5. The Bride of Frankenstein
There’s no denying that The Bride of Frankenstein is a wonderfully campy monster movie in its own right, but what really puts this one on the list for me is the amazing double-casting in the prologue, with Elsa Lanchester as Mary Shelley.
4. Black Sunday
This one is pure absurdity from Mario Bava, but it features a lot of my favorite gothic tropes–spooky old castles, witches returning from the grave to wreak havoc, and double casting in which the gorgeous love interest in the present day mysteriously looks identical to some long-dead malevolent ancestor.
3. Night of the Demon (Curse of the Demon)
Pretty much everyone (including director Jacques Tourneur) seems to agree that this one is undermined a bit by its ending, but if you just pretend the last, like, five minutes of the film don’t exist, it’s very much a horror story of suggestion, rather than explicit scares. Plus, its shout-out in the Kate Bush song “Hounds of Love” will always endear it to me. (Close second is another Jacques Tourneur/Val Lewton production, I Walked With a Zombie.)

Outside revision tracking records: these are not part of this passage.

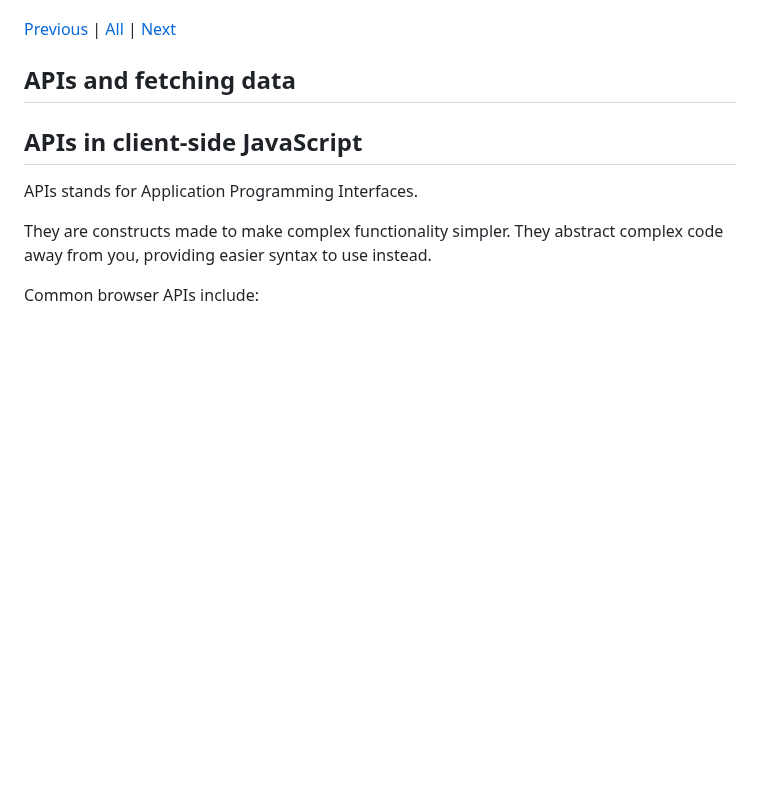
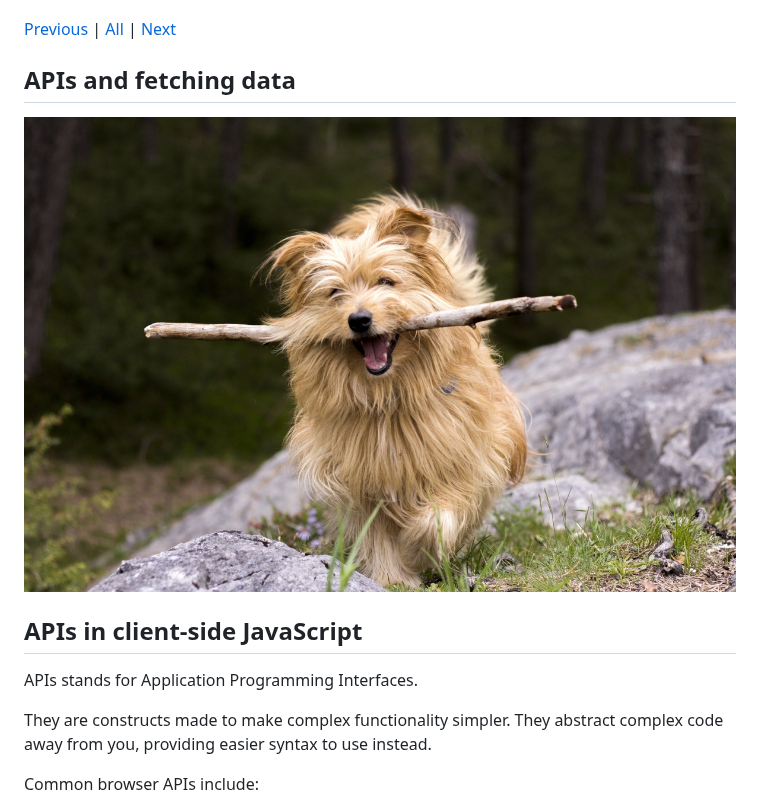
Before and after one commit to Birkbeck2/vdwp2223, a Markdown page: APIs-and-fetching-data.md, the part around the change. GitHub-like rendering; blank space fills up the shorter version.

```diff
--- a/APIs-and-fetching-data.md
+++ b/APIs-and-fetching-data.md
@@ -5,6 +5,8 @@ Visual Design and Web Project | Coding Sessions | Helena Wee]
 [Previous](JSON-data-and-storage.md) | [All](README.md) | [Next](Drawing-shapes-text-and-transformations.md)
 
 ## APIs and fetching data
+
+![APIs and fetching data](images/fetch.jpg)
 
 ## APIs in client-side JavaScript
 
```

2. The Innocents
As I mentioned the other day, The Innocents is chilling and atmospheric and wonderfully English. The Victorian trappings of this Henry James adaptation are gorgeous, and Deborah Kerr is both sympathetic and creepy–though no one could possibly be as creepy as Peter Quint and Miss Jessel.
1. The Haunting

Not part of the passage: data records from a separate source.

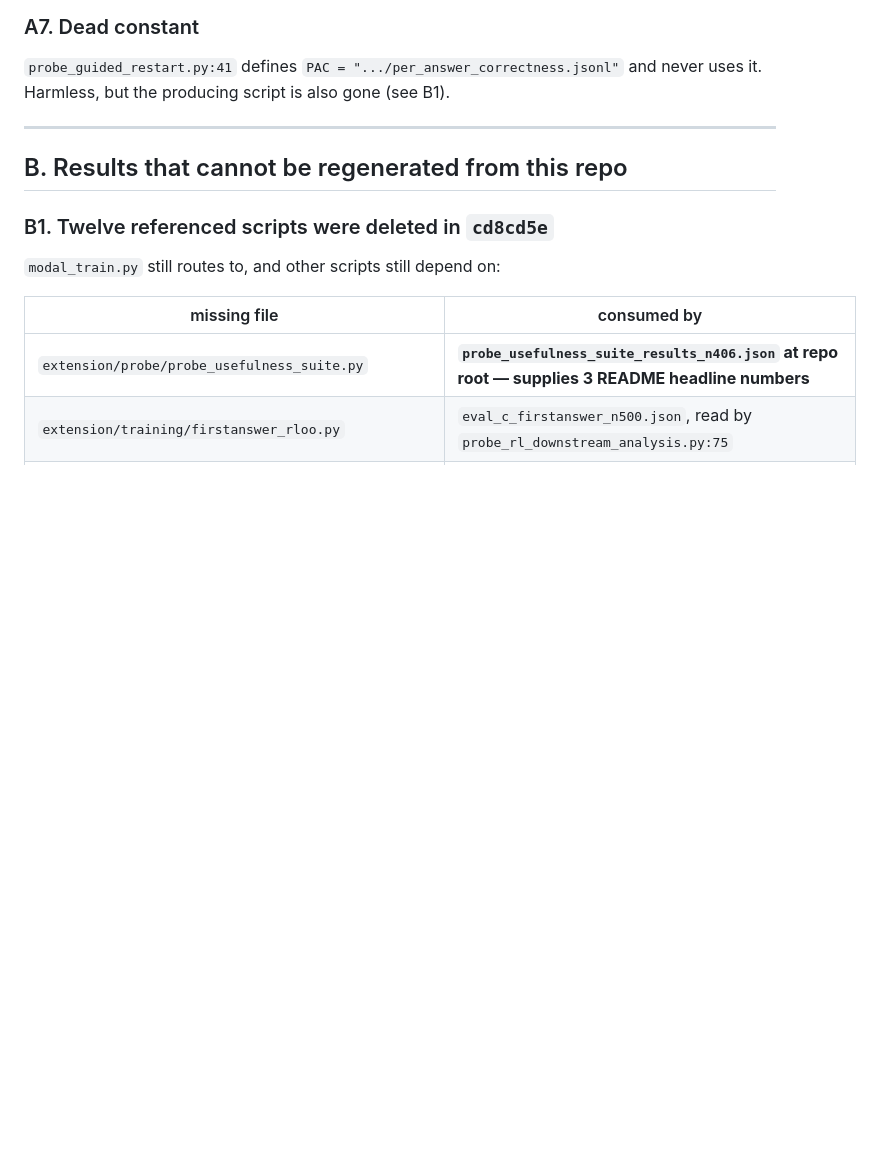
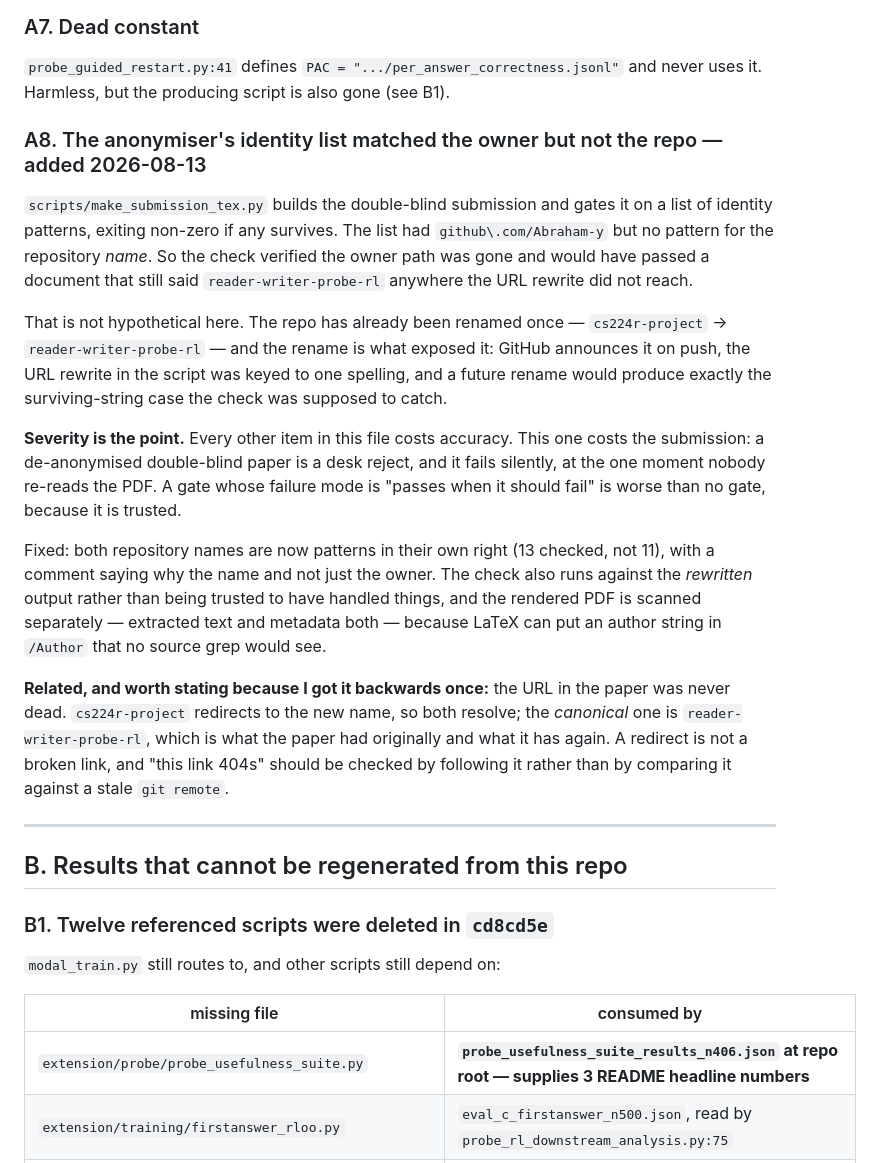
Before and after one commit to Abraham-y/224r-project, a Markdown page: CODE_AUDIT.md, the part around one of its changes. Rendered like a GitHub page; blank space fills up the shorter version.

```diff
--- a/CODE_AUDIT.md
+++ b/CODE_AUDIT.md
@@ -133,6 +178,39 @@ read the same JSON the text reads.
 ### A7. Dead constant
 `probe_guided_restart.py:41` defines `PAC = ".../per_answer_correctness.jsonl"` and never
 uses it. Harmless, but the producing script is also gone (see B1).
+
+### A8. The anonymiser's identity list matched the owner but not the repo — added 2026-08-13
+
+`scripts/make_submission_tex.py` builds the double-blind submission and gates it
+on a list of identity patterns, exiting non-zero if any survives. The list had
+`github\.com/Abraham-y` but no pattern for the repository *name*. So the check
+verified the owner path was gone and would have passed a document that still
+said `reader-writer-probe-rl` anywhere the URL rewrite did not reach.
+
+That is not hypothetical here. The repo has already been renamed once —
+`cs224r-project` → `reader-writer-probe-rl` — and the rename is what exposed it:
+GitHub announces it on push, the URL rewrite in the script was keyed to one
+spelling, and a future rename would produce exactly the surviving-string case the
+check was supposed to catch.
+
+**Severity is the point.** Every other item in this file costs accuracy. This one
+costs the submission: a de-anonymised double-blind paper is a desk reject, and it
+fails silently, at the one moment nobody re-reads the PDF. A gate whose failure
+mode is "passes when it should fail" is worse than no gate, because it is trusted.
+
+Fixed: both repository names are now patterns in their own right (13 checked, not
+11), with a comment saying why the name and not just the owner. The check also
+runs against the *rewritten* output rather than being trusted to have handled
+things, and the rendered PDF is scanned separately — extracted text and metadata
+both — because LaTeX can put an author string in `/Author` that no source grep
+would see.
+
+**Related, and worth stating because I got it backwards once:** the URL in the
+paper was never dead. `cs224r-project` redirects to the new name, so both resolve;
+the *canonical* one is `reader-writer-probe-rl`, which is what the paper had
+originally and what it has again. A redirect is not a broken link, and "this link
+404s" should be checked by following it rather than by comparing it against a
+stale `git remote`.
 
 ---
 
```
Also changed, not shown: other parts of CODE_AUDIT.md (+46 -1 lines).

My absolute favorite, now and forever. Such a fantastic mix of wit and absolute terror. The Haunting is a resolutely slow movie, and it succeeds primarily by suggesting the source of its horror. In fact, Hill House may be one of the most unconventional haunted house I’ve encountered on film; while the movie relies on some familiar ghost tropes (cold spots, for instance), most of the really scary bits come from very unexpected places. I also love all four of the principal actors, but especially Julie Harris and Claire Bloom as Eleanor and Theodora, who have terrific chemistry. And of course, who can forget Mrs. Dudley’s immortal speech . . . “In the night. In the dark.”